Dr Paull and Dr Paulin discovered that, although some organisations were succeeding, unclear communication, changing health advice and organisational policies were the key issues that affected volunteers in the Western Australian aged care sector during COVID-19.
Dr Paull recently held a workshop at Swan Volunteer Resource Centre to share some of the recommendations from the report.
“The session was attended by both volunteers and volunteer managers, and the first half was me presenting our research, with the second half being about discussion of key questions raised by the group,” said Dr Paull.
Dr Paull said the aged care sector is still an area where more volunteers are needed but navigating COVID-19 is still tricky at times.
“The value of such sessions is in the opportunity for everyone to share their experiences and just as much is learned from fellow attendees as from me as the facilitator.”
Elizabeth Acason, Supervisor at the Swan Volunteer Resource Centre, said the session allowed attendees to reflect on their experiences over the last two years.
“This was a valuable session that allowed those attending to reflect upon the past two years and highlighted the fact that all aged care providers are experiencing the same issues,” she said.
“It was good to see concrete research supporting what has been a challenging and often isolating period for those working and volunteering in the sector.
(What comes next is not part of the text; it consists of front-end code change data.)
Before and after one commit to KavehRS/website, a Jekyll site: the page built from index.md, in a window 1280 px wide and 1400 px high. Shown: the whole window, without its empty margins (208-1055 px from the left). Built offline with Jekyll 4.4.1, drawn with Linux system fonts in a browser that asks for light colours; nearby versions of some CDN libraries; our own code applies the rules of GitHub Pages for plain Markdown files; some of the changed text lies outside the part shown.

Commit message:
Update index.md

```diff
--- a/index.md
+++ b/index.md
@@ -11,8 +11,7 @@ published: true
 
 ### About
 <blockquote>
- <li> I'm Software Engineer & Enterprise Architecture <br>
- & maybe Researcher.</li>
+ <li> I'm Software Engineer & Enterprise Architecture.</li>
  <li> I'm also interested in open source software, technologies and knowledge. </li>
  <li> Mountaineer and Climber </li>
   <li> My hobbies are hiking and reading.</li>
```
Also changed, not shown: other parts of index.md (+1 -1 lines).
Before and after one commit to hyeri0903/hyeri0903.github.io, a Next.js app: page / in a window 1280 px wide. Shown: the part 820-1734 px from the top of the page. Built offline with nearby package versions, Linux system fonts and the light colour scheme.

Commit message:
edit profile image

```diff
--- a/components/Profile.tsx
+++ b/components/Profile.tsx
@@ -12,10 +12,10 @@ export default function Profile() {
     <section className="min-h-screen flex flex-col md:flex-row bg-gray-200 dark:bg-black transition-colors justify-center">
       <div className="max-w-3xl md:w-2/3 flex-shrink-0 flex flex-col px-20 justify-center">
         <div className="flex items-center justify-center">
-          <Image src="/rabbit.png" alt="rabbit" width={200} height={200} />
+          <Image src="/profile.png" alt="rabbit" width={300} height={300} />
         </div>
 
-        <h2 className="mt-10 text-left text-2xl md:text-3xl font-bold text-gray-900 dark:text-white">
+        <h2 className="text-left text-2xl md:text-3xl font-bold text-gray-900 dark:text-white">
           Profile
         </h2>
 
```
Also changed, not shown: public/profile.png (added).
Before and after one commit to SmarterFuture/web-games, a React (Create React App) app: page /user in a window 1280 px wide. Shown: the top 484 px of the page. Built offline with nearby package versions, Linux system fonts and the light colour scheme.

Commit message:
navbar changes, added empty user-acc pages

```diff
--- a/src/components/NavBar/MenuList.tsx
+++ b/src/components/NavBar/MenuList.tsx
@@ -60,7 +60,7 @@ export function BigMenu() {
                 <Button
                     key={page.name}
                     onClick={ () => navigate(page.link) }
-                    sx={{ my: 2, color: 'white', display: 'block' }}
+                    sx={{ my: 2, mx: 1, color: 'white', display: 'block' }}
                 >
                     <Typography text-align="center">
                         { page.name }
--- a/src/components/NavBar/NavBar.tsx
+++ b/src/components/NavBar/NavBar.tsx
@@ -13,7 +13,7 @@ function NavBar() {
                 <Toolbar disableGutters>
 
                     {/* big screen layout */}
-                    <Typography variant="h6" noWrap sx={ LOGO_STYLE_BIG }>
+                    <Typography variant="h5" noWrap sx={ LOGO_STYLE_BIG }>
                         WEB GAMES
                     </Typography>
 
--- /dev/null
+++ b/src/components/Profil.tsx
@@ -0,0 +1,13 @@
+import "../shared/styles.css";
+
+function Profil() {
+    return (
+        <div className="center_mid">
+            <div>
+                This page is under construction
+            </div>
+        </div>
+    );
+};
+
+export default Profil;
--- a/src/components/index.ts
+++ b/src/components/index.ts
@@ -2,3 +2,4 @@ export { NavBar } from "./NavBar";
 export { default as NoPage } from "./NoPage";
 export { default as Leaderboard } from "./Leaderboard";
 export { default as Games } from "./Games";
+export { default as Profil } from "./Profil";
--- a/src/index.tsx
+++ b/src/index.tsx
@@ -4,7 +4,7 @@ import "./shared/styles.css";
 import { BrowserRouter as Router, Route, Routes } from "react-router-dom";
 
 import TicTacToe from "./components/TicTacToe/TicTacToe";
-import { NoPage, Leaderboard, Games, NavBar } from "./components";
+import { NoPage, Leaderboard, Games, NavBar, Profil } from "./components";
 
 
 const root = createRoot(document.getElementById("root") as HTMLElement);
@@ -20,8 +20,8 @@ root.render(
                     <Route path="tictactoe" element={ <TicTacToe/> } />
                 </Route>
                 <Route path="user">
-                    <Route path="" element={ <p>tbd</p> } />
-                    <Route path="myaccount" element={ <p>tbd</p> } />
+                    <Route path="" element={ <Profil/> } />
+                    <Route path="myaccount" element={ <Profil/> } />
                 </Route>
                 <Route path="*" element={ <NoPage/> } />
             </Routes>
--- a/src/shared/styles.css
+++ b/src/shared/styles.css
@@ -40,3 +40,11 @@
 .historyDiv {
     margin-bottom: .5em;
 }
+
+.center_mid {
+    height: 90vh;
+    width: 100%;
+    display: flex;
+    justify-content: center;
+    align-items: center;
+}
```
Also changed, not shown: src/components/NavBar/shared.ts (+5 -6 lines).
“Feedback from those attending was positive and encouraging to know that their voices have been heard.”
Acason said volunteers are important and encourages anyone wishing to volunteer to attend the City of Swan Volunteering Expo held in October 2022.
Through their research, Dr Paull and Dr Paulin found that several changes to the volunteering journey were implemented during COVID-19 and they discuss which of these changes would likely stay as a part of the new process.
These new processes will need guidelines, which is where the good practice guides can support volunteers, volunteer managers, supervisors/co-ordinators, paid staff who work alongside volunteers, and senior managers and board members.
Each guide includes key COVID-19 takeaways, frequently asked questions, and highlights the issues found through the research, particularly communications surrounding new health policies, boundaries, consistency, and support services.
The report and good practice guides have already begun the process of improving volunteering experiences and creating new opportunities in aged care settings.